**What is required**
Please return every record exactly, with no pictures included.

**Information given**

···

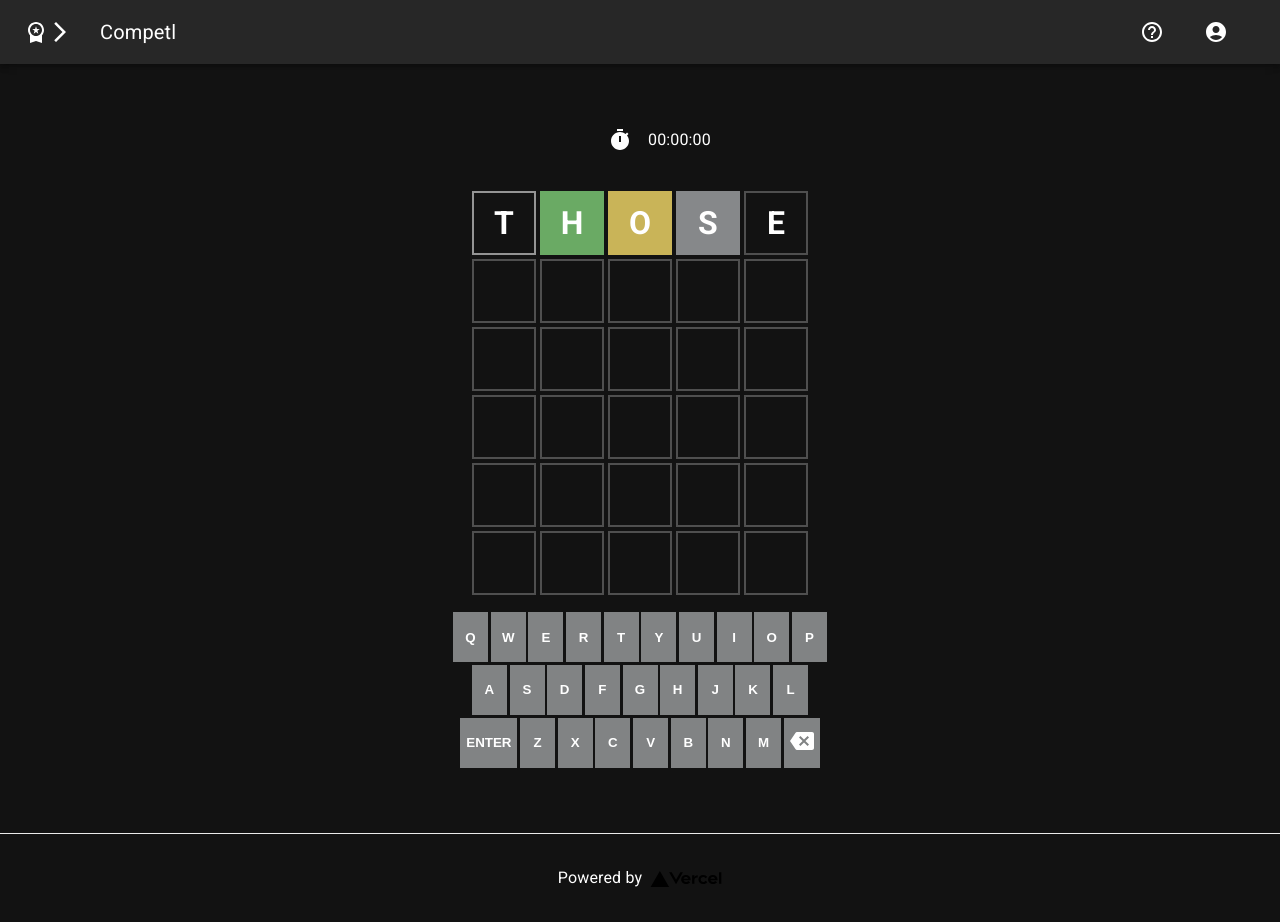
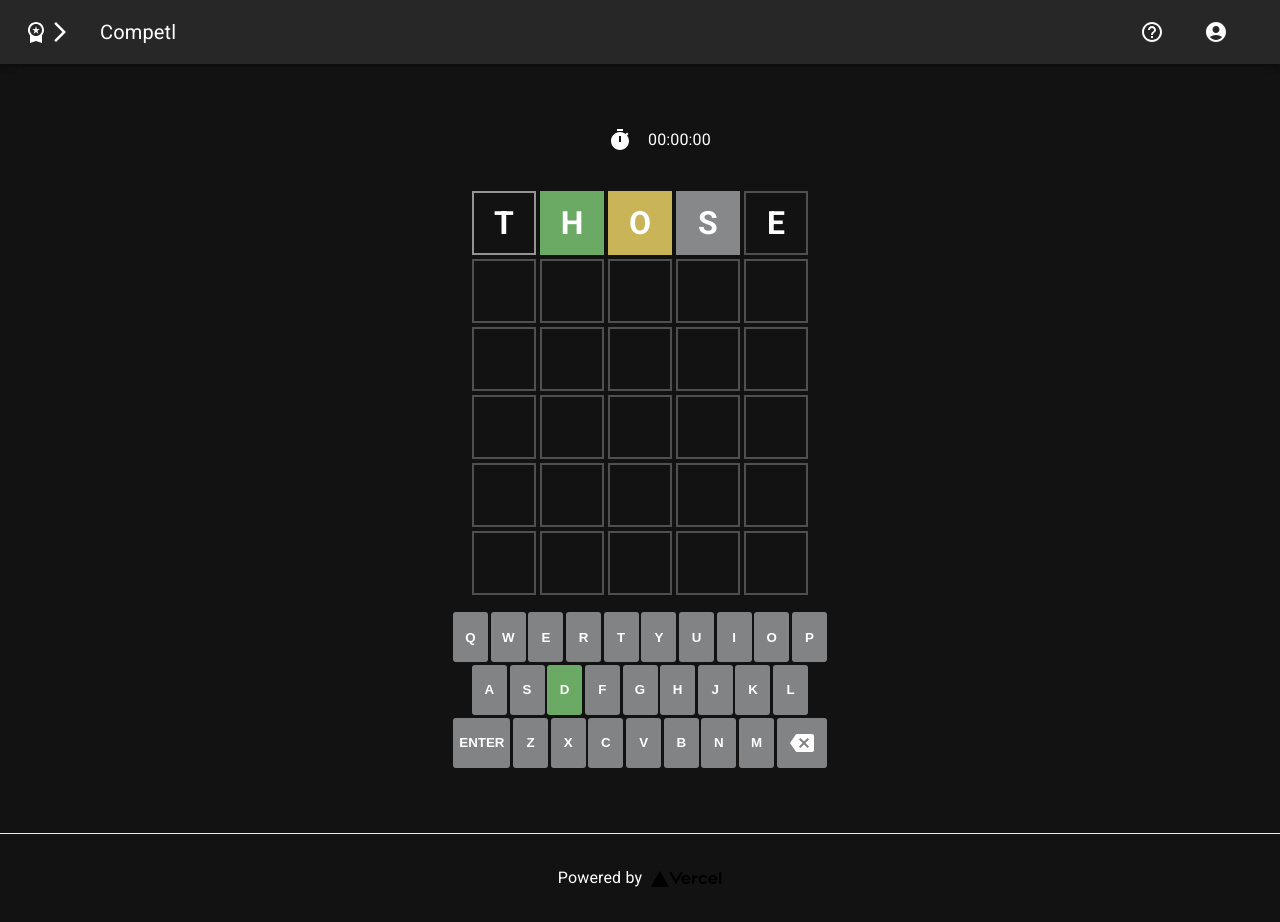
Before and after one commit to oscarwong67/Competl, a Next.js app: page / in a window 1280 px wide. Built offline with nearby package versions, Linux system fonts and the light colour scheme.

Commit message:
some changes

```diff
--- a/components/game.js
+++ b/components/game.js
@@ -114,7 +114,7 @@ export default function Game() {
           <button className={styles.key} data-key="S">
             S
           </button>
-          <button className={styles.key} data-key="D">
+            <button className={`${styles.key} ${styles.correct}`} data-key="D">
             D
           </button>
           <button className={styles.key} data-key="F">
@@ -138,7 +138,7 @@ export default function Game() {
         </div>
 
         <div className={styles.keyboardRow}>
-          <button data-enter className={styles.key}>ENTER</button>
+          <button data-enter className={styles.keyLarge}>ENTER</button>
           <button className={styles.key} data-key="Z">
             Z
           </button>
@@ -160,7 +160,7 @@ export default function Game() {
           <button className={styles.key} data-key="M">
             M
           </button>
-          <button data-enter className={styles.key}><BackspaceIcon /></button>
+          <button data-enter className={styles.keyLarge}><BackspaceIcon /></button>
         </div>
       </div>
     </Container>
--- a/styles/Game.module.css
+++ b/styles/Game.module.css
@@ -57,10 +57,13 @@
   flex-direction: row;
   justify-content: center;
   height: 100%;
+  max-width: 100%;
 }
 
 .key {
-  text-align: center;
+  display: flex;
+  justify-content: center;
+  align-items: center;
   min-height: 50px;
   min-width: 35px;
   margin: 0.1em;
@@ -68,4 +71,40 @@
   color: white;
   border: none;
   font-weight: bold;
+  border-radius: 3px;
+  cursor: pointer;
+  user-select: none;
 }
+
+.keyLarge {
+  display: flex;
+  justify-content: center;
+  align-items: center;
+  min-height: 50px;
+  min-width: 50px;
+  margin: 0.1em;
+  background-color: #818384;
+  color: white;
+  border: none;
+  font-weight: bold;
+  border-radius: 3px;
+  cursor: pointer;
+  user-select: none;
+}
+
+.key:hover,
+.keyLarge:hover {
+  background-color: #9a9a9b;
+}
+
+.key.wrong {
+  background-color: var(--wrong-grey-keyboard);
+}
+
+.key.wrongPostion {
+  background-color: var(--wrong-position-yellow);
+}
+
+.key.correct {
+  background-color: var(--correct-green);
+}
--- a/styles/globals.css
+++ b/styles/globals.css
@@ -5,6 +5,7 @@
   --correct-green: #6aaa64;
   --wrong-position-yellow: #c9b458;
   --wrong-grey: #86888a;
+  --wrong-grey-keyboard: #4b4b4b;
 }
 
 html,
```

···

**Answer to this problem**
Before and after one commit to oscarwong67/Competl, a Next.js app: page / in a window 1280 px wide. Built offline with nearby package versions, Linux system fonts and the light colour scheme.

Commit message:
some changes

```diff
--- a/components/game.js
+++ b/components/game.js
@@ -114,7 +114,7 @@ export default function Game() {
           <button className={styles.key} data-key="S">
             S
           </button>
-          <button className={styles.key} data-key="D">
+            <button className={`${styles.key} ${styles.correct}`} data-key="D">
             D
           </button>
           <button className={styles.key} data-key="F">
@@ -138,7 +138,7 @@ export default function Game() {
         </div>
 
         <div className={styles.keyboardRow}>
-          <button data-enter className={styles.key}>ENTER</button>
+          <button data-enter className={styles.keyLarge}>ENTER</button>
           <button className={styles.key} data-key="Z">
             Z
           </button>
@@ -160,7 +160,7 @@ export default function Game() {
           <button className={styles.key} data-key="M">
             M
           </button>
-          <button data-enter className={styles.key}><BackspaceIcon /></button>
+          <button data-enter className={styles.keyLarge}><BackspaceIcon /></button>
         </div>
       </div>
     </Container>
--- a/styles/Game.module.css
+++ b/styles/Game.module.css
@@ -57,10 +57,13 @@
   flex-direction: row;
   justify-content: center;
   height: 100%;
+  max-width: 100%;
 }
 
 .key {
-  text-align: center;
+  display: flex;
+  justify-content: center;
+  align-items: center;
   min-height: 50px;
   min-width: 35px;
   margin: 0.1em;
@@ -68,4 +71,40 @@
   color: white;
   border: none;
   font-weight: bold;
+  border-radius: 3px;
+  cursor: pointer;
+  user-select: none;
 }
+
+.keyLarge {
+  display: flex;
+  justify-content: center;
+  align-items: center;
+  min-height: 50px;
+  min-width: 50px;
+  margin: 0.1em;
+  background-color: #818384;
+  color: white;
+  border: none;
+  font-weight: bold;
+  border-radius: 3px;
+  cursor: pointer;
+  user-select: none;
+}
+
+.key:hover,
+.keyLarge:hover {
+  background-color: #9a9a9b;
+}
+
+.key.wrong {
+  background-color: var(--wrong-grey-keyboard);
+}
+
+.key.wrongPostion {
+  background-color: var(--wrong-position-yellow);
+}
+
+.key.correct {
+  background-color: var(--correct-green);
+}
--- a/styles/globals.css
+++ b/styles/globals.css
@@ -5,6 +5,7 @@
   --correct-green: #6aaa64;
   --wrong-position-yellow: #c9b458;
   --wrong-grey: #86888a;
+  --wrong-grey-keyboard: #4b4b4b;
 }
 
 html,
```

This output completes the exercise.